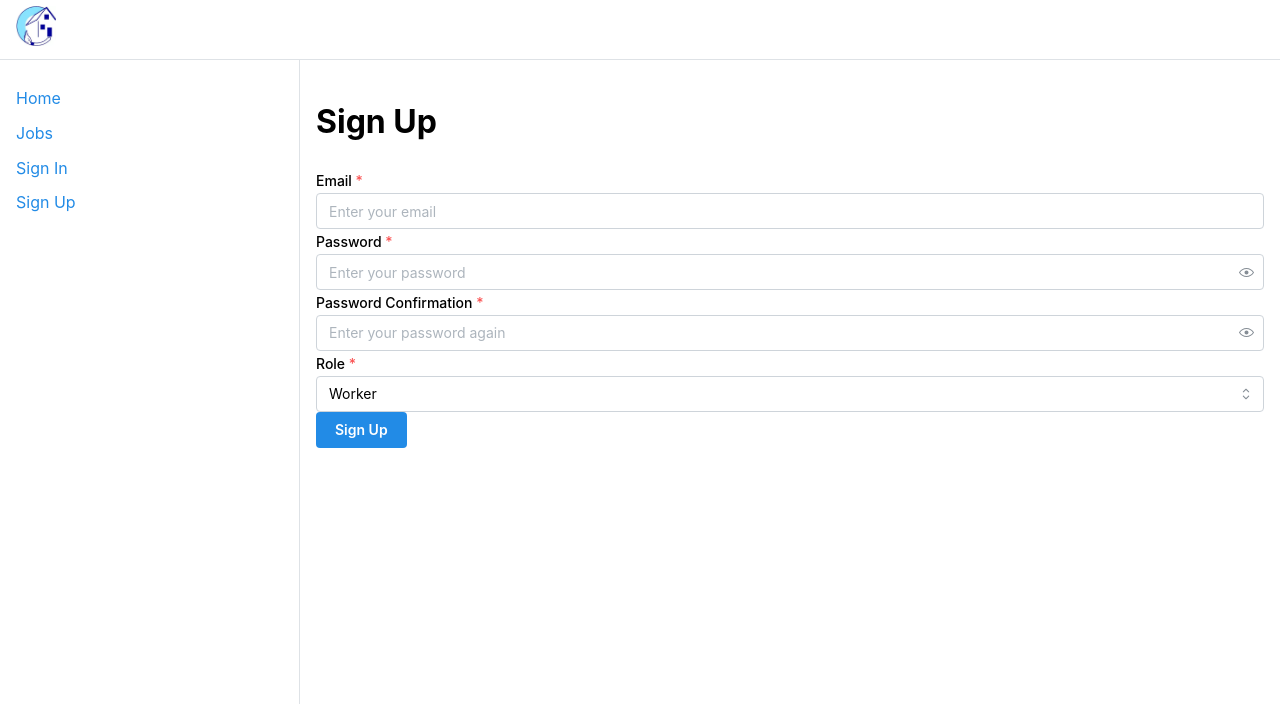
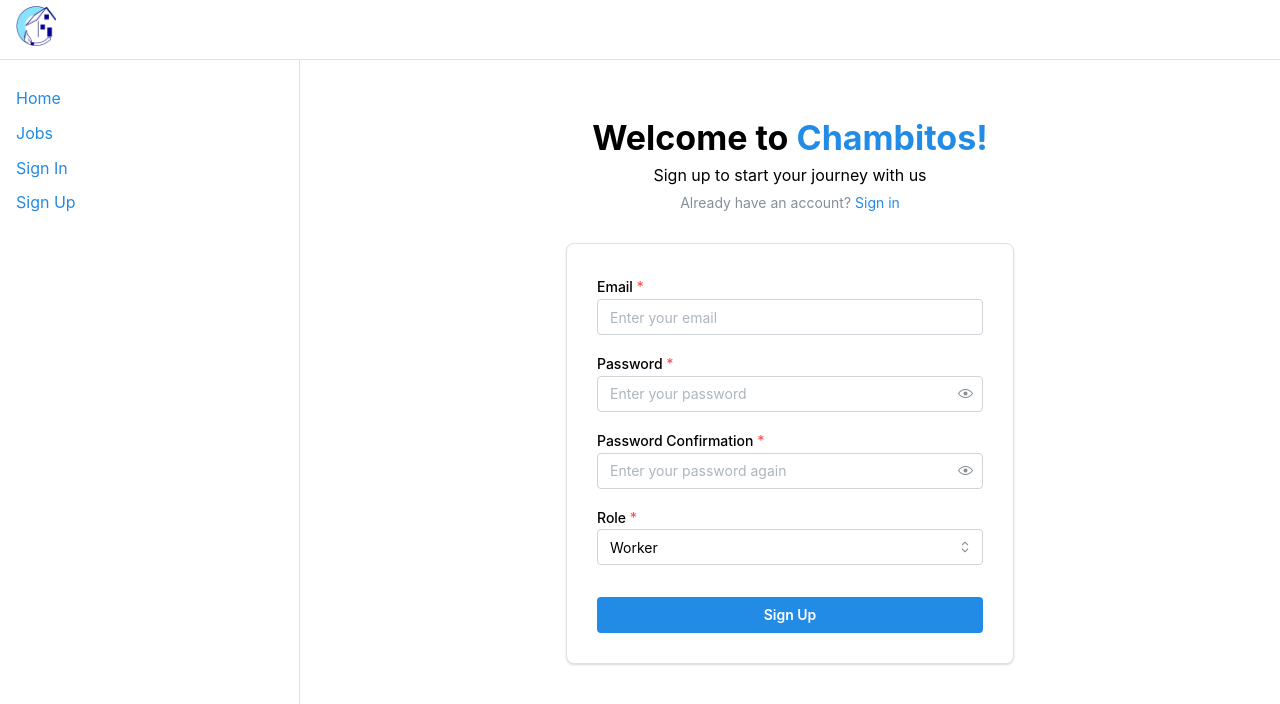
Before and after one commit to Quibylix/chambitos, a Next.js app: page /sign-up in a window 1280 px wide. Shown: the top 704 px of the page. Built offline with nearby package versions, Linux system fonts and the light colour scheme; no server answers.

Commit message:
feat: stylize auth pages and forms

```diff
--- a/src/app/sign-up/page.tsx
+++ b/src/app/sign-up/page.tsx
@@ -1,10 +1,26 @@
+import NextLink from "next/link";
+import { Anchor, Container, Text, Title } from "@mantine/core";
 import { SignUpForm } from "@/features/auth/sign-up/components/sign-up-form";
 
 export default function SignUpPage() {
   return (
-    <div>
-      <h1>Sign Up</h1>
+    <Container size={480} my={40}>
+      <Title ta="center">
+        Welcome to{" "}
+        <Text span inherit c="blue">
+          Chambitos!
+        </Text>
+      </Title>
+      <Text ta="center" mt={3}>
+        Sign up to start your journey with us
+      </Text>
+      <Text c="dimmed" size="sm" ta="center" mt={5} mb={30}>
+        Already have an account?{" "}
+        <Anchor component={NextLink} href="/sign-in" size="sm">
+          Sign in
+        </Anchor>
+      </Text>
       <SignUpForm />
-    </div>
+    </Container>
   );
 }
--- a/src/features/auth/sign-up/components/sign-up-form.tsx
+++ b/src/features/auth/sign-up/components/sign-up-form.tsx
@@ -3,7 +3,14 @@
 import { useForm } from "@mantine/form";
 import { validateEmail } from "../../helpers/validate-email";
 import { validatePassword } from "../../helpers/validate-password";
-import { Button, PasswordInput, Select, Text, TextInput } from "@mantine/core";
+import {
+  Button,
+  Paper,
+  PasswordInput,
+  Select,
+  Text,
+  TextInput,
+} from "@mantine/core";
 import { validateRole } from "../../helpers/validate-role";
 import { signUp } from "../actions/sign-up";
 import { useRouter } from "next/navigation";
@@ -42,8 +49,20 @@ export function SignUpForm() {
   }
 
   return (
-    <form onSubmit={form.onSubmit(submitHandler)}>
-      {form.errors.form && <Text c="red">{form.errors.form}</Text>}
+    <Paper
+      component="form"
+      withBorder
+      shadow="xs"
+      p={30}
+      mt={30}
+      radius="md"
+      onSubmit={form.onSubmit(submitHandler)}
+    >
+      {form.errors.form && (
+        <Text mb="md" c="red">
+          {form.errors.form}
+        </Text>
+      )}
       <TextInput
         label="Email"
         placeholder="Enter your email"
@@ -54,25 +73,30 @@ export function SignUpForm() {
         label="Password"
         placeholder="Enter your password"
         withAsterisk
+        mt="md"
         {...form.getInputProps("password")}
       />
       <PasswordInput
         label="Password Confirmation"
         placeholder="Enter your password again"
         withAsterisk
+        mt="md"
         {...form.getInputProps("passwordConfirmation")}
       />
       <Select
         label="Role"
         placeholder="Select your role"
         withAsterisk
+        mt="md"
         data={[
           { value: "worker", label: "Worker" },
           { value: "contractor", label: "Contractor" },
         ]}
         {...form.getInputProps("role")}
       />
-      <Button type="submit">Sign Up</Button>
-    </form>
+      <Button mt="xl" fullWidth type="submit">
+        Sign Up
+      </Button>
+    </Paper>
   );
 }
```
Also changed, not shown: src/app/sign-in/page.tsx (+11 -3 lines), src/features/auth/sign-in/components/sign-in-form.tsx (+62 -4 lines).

What you will do: Give back the full listing verbatim, skipping each picture.

Response area:
Before and after one commit to Quibylix/chambitos, a Next.js app: page /sign-up in a window 1280 px wide. Shown: the top 704 px of the page. Built offline with nearby package versions, Linux system fonts and the light colour scheme; no server answers.

Commit message:
feat: stylize auth pages and forms

```diff
--- a/src/app/sign-up/page.tsx
+++ b/src/app/sign-up/page.tsx
@@ -1,10 +1,26 @@
+import NextLink from "next/link";
+import { Anchor, Container, Text, Title } from "@mantine/core";
 import { SignUpForm } from "@/features/auth/sign-up/components/sign-up-form";
 
 export default function SignUpPage() {
   return (
-    <div>
-      <h1>Sign Up</h1>
+    <Container size={480} my={40}>
+      <Title ta="center">
+        Welcome to{" "}
+        <Text span inherit c="blue">
+          Chambitos!
+        </Text>
+      </Title>
+      <Text ta="center" mt={3}>
+        Sign up to start your journey with us
+      </Text>
+      <Text c="dimmed" size="sm" ta="center" mt={5} mb={30}>
+        Already have an account?{" "}
+        <Anchor component={NextLink} href="/sign-in" size="sm">
+          Sign in
+        </Anchor>
+      </Text>
       <SignUpForm />
-    </div>
+    </Container>
   );
 }
--- a/src/features/auth/sign-up/components/sign-up-form.tsx
+++ b/src/features/auth/sign-up/components/sign-up-form.tsx
@@ -3,7 +3,14 @@
 import { useForm } from "@mantine/form";
 import { validateEmail } from "../../helpers/validate-email";
 import { validatePassword } from "../../helpers/validate-password";
-import { Button, PasswordInput, Select, Text, TextInput } from "@mantine/core";
+import {
+  Button,
+  Paper,
+  PasswordInput,
+  Select,
+  Text,
+  TextInput,
+} from "@mantine/core";
 import { validateRole } from "../../helpers/validate-role";
 import { signUp } from "../actions/sign-up";
 import { useRouter } from "next/navigation";
@@ -42,8 +49,20 @@ export function SignUpForm() {
   }
 
   return (
-    <form onSubmit={form.onSubmit(submitHandler)}>
-      {form.errors.form && <Text c="red">{form.errors.form}</Text>}
+    <Paper
+      component="form"
+      withBorder
+      shadow="xs"
+      p={30}
+      mt={30}
+      radius="md"
+      onSubmit={form.onSubmit(submitHandler)}
+    >
+      {form.errors.form && (
+        <Text mb="md" c="red">
+          {form.errors.form}
+        </Text>
+      )}
       <TextInput
         label="Email"
         placeholder="Enter your email"
@@ -54,25 +73,30 @@ export function SignUpForm() {
         label="Password"
         placeholder="Enter your password"
         withAsterisk
+        mt="md"
         {...form.getInputProps("password")}
       />
       <PasswordInput
         label="Password Confirmation"
         placeholder="Enter your password again"
         withAsterisk
+        mt="md"
         {...form.getInputProps("passwordConfirmation")}
       />
       <Select
         label="Role"
         placeholder="Select your role"
         withAsterisk
+        mt="md"
         data={[
           { value: "worker", label: "Worker" },
           { value: "contractor", label: "Contractor" },
         ]}
         {...form.getInputProps("role")}
       />
-      <Button type="submit">Sign Up</Button>
-    </form>
+      <Button mt="xl" fullWidth type="submit">
+        Sign Up
+      </Button>
+    </Paper>
   );
 }
```
Also changed, not shown: src/app/sign-in/page.tsx (+11 -3 lines), src/features/auth/sign-in/components/sign-in-form.tsx (+62 -4 lines).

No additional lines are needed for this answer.